TRANSCANADA - TransCanada Corporation (TSX:TRP) (NYSE:TRP) (TransCanada or the Company) announced net income attributable to common shares for fourth quarter 2017 of $861 million or $0.98 per share compared to a net loss of $358 million or $0.43 per share for the same period in 2016. For the year ended December 31, 2017, net income attributable to common shares was $3.0 billion or $3.44 per share compared to net income of $124 million or $0.16 per share in 2016.
ROSATOM - February 13, 2018, Moscow. – ROSATOM and the Ministry of Scientific Research and Technological Innovations of the Republic of Congo today signed a Memorandum of Understanding on cooperation in the field of peaceful uses of atomic energy.
FRB - Industrial production edged down 0.1 percent in January following four consecutive monthly increases.
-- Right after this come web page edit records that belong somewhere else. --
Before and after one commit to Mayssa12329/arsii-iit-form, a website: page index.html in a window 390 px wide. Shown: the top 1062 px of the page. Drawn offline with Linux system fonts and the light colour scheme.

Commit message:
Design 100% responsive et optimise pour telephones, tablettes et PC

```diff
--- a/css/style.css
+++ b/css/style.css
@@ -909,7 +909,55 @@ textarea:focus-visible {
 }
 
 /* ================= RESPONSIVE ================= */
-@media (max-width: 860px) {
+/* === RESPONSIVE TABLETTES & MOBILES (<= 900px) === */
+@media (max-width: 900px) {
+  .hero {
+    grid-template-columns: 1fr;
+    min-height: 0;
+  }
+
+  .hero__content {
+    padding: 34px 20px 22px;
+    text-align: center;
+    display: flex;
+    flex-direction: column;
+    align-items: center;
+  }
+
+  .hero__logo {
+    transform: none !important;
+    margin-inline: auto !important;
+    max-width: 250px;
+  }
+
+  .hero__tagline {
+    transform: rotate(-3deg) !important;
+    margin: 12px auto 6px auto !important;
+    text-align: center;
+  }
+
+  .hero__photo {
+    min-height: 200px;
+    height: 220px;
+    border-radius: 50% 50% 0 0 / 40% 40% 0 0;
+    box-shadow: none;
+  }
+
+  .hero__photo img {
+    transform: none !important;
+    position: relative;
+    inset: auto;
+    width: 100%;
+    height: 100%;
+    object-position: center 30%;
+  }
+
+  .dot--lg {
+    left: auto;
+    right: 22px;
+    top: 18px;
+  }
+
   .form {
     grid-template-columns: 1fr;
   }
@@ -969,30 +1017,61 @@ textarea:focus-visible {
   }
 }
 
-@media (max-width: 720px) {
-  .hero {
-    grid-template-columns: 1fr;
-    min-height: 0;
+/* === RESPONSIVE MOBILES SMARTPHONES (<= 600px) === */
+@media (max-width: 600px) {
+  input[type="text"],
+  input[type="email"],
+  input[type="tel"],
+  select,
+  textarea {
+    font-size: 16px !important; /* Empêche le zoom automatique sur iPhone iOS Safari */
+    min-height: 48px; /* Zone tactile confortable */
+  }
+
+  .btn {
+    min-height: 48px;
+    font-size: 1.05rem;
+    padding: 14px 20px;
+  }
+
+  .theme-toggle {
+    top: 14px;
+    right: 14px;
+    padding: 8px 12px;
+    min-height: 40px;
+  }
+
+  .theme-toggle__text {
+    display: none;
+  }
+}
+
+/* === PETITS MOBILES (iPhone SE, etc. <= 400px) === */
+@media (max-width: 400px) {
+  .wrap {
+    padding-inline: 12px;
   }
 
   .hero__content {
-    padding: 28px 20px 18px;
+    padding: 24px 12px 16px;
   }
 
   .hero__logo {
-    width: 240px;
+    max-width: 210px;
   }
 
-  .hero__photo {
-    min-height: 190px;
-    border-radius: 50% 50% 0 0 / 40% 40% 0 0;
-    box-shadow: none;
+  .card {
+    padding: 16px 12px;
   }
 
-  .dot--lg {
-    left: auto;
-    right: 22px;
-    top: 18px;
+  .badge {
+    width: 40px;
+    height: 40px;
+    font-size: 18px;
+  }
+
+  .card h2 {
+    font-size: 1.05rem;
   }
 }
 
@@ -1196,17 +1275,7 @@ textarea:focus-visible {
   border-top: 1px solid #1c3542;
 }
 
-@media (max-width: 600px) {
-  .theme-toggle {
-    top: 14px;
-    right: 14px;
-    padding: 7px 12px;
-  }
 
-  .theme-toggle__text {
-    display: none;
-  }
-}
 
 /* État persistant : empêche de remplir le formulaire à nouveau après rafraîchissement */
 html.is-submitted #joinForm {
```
Manufacturing production was unchanged in January. Mining output fell 1.0 percent, with all of its major component industries recording declines, while the index for utilities moved up 0.6 percent. At 107.2 percent of its 2012 average, total industrial production was 3.7 percent higher in January than it was a year earlier. Capacity utilization for the industrial sector fell 0.2 percentage point in January to 77.5 percent, a rate that is 2.3 percentage points below its long-run (1972–2017) average.